If it had not been for a chance encounter with a screwdriver 26 years ago it is possible that Paul and Rachel Jacques might never have discovered the full riches of the Medieval gem in which they have lived for the greater part of their married lives.
Paul and Rachel, now in their mid-sixties, bought what they thought was a rambling old 13-roomed Oxfordshire farmhouse, dating mainly from Victorian times, because it had two staircases and they thought it would appeal to their three sons.
When the couple bought the house in 1977 it had appallingly primitive plumbing and vegetation growing through a hole in one of the rear walls on the ground floor. The Jacques were determined to use their practical skills to do as much of the restoration work as possible.
It was while Paul was trying to install central heating pipes inside a cavity in the drawing room that he dropped a screwdriver, and a discovery was about to be made. He fetched a torch, shone it into the cavity in order to try and locate the tool and nearly fell backwards when he was confronted with wall paintings. "They had a feathered pattern and I realised immediately that they were old," Paul says. How old he did not know until he called in conservation officer Dr Malcolm Airs, an expert on historic houses and now Professor of Historic Conservation at Oxford University. He immediately recognised them as dating from the late-17th century.

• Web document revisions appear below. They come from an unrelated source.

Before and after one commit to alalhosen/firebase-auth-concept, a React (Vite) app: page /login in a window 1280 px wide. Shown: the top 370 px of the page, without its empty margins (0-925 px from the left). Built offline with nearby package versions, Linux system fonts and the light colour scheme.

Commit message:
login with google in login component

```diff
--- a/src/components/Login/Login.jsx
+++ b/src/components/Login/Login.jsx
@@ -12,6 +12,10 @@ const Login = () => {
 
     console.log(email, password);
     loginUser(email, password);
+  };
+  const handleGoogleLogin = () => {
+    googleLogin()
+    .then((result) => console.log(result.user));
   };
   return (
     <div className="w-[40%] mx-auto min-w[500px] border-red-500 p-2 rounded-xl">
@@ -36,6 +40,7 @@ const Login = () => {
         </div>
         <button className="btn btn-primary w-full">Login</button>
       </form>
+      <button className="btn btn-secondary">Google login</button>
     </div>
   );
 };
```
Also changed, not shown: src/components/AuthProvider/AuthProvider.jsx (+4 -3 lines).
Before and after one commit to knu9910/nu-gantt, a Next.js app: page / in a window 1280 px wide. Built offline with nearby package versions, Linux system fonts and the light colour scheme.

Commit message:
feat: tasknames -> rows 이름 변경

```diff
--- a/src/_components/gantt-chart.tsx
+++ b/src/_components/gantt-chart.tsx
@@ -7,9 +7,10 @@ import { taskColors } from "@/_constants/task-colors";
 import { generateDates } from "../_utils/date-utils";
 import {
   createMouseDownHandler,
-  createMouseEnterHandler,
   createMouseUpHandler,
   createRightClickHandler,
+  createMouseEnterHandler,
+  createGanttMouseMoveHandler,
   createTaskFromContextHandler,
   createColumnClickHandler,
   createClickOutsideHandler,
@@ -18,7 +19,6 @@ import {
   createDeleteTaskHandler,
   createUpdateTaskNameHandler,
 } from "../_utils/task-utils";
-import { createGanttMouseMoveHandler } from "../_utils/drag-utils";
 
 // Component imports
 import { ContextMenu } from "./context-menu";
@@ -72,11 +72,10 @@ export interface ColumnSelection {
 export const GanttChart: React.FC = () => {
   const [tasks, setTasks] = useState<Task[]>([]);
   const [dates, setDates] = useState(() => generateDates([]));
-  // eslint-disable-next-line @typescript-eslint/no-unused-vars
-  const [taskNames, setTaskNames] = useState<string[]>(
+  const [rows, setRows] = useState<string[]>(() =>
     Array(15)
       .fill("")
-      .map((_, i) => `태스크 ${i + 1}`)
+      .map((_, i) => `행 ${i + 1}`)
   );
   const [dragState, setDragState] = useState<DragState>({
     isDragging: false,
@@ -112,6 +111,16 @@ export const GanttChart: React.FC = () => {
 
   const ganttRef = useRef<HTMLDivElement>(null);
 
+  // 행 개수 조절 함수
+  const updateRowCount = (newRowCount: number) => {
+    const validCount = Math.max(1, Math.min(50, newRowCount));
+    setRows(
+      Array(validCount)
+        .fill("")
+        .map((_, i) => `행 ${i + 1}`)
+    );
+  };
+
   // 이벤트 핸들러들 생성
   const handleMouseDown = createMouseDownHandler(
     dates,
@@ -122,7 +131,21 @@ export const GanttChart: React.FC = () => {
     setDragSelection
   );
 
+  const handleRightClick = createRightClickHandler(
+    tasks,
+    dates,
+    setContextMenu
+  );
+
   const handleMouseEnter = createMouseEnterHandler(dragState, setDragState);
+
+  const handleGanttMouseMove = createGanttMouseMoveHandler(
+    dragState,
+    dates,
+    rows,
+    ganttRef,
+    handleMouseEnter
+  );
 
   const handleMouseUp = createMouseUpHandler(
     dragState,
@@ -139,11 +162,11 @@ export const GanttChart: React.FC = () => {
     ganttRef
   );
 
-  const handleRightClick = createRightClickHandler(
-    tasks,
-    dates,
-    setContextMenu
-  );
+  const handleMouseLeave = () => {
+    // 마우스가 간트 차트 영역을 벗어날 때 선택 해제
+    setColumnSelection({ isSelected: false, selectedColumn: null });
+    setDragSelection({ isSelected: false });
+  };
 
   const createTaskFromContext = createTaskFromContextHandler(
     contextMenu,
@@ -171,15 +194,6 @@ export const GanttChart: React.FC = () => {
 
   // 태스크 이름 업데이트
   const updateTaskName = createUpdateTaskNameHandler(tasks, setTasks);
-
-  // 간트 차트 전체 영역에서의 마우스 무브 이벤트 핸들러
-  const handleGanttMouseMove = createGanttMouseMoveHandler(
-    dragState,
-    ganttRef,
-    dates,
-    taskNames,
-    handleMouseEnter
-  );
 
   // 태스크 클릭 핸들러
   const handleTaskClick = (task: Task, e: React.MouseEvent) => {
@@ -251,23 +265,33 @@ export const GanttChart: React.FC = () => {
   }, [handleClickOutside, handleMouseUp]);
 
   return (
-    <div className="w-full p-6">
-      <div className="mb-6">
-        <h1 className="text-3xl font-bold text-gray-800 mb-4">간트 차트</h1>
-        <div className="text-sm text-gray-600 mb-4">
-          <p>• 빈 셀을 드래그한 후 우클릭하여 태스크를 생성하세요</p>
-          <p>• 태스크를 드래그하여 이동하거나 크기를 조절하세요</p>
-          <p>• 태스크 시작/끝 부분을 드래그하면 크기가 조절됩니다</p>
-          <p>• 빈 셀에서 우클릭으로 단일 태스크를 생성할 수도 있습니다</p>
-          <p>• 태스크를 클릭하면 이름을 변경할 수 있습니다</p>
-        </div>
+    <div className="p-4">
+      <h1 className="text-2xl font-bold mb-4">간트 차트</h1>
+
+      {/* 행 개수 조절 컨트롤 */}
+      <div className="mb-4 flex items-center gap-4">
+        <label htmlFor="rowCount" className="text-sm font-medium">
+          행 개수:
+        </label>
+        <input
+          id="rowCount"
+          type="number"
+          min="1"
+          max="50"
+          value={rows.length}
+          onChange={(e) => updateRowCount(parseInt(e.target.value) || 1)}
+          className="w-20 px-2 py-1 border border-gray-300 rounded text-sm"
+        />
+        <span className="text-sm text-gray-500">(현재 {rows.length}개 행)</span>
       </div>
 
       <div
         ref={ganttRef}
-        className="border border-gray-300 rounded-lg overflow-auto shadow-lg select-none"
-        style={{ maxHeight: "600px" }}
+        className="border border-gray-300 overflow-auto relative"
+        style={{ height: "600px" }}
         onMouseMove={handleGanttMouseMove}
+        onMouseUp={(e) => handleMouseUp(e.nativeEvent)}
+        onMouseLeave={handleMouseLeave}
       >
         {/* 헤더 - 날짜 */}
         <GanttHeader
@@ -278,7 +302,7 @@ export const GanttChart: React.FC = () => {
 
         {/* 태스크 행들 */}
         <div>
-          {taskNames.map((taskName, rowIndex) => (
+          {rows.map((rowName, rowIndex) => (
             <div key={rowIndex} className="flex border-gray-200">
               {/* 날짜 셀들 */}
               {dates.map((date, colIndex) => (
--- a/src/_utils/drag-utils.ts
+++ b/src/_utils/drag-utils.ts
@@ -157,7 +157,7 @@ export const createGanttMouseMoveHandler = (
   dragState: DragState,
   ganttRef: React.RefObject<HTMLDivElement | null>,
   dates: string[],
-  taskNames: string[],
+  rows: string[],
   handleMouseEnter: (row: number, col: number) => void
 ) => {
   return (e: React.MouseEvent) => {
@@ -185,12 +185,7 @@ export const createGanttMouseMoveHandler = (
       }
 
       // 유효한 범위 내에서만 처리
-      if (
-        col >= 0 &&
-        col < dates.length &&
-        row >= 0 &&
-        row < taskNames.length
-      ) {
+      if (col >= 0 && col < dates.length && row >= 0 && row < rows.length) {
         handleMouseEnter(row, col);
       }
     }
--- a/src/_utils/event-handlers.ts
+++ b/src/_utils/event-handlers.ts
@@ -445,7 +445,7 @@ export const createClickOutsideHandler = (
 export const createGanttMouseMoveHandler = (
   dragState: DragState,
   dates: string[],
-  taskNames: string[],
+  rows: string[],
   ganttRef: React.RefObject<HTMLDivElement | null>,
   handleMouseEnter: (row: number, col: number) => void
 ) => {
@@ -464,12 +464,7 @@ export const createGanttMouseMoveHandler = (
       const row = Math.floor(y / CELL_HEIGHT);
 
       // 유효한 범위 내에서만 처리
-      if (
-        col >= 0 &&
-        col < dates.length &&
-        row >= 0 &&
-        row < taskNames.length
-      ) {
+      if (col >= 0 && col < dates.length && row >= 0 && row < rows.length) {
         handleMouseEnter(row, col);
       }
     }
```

Before long a large section of the lath and plaster walls that lined the timber-framed walls of the dining room was removed and Paul and Rachel had embarked on a thrilling journey of discovery that went on to last for 12 years, in the course of which the house became Grade 1 listed.
Fortunately Paul and Rachel have never regretted buying the house, despite the years of hard toil and the constant maintenance. "There have been masses of plusses and very few minuses," says Paul. The couple feel that their three sons have been influenced for the good by being brought up in the house, and all the help they received from Malcolm Airs and his extensive network of contacts, and from English Heritage, has been invaluable.
The English Heritage grant that Paul and Rachel received covered 40% of the costs of removing all the lath and plaster in the drawing room and conserving the wall paintings. It also helped with much of the outside work including removing all the render and repairing and conserving the oak frame beneath. The grants also covered work on the windows, the magnificent arch-braced collar roof, dating from around 1480, and the screens passage which has been dated to around 1240.
When four archaeological digs took place in the space of two years, the family simply moved around the house, after all, there are 13 rooms, including six bedrooms. However Paul does believe you have to be a certain sort of person to appreciate a house like this. "Fortunately we have always seen eye-to-eye on this sort of thing. I am quite practical and Rachel is a farmer's daughter and a former professional gardener. In addition she was brought up in an old house, so I reckon all this was in her blood far more than mine really." smiles Paul. The family admit they have made lots of friends and feel they have been able to add to the community in Chalgrove.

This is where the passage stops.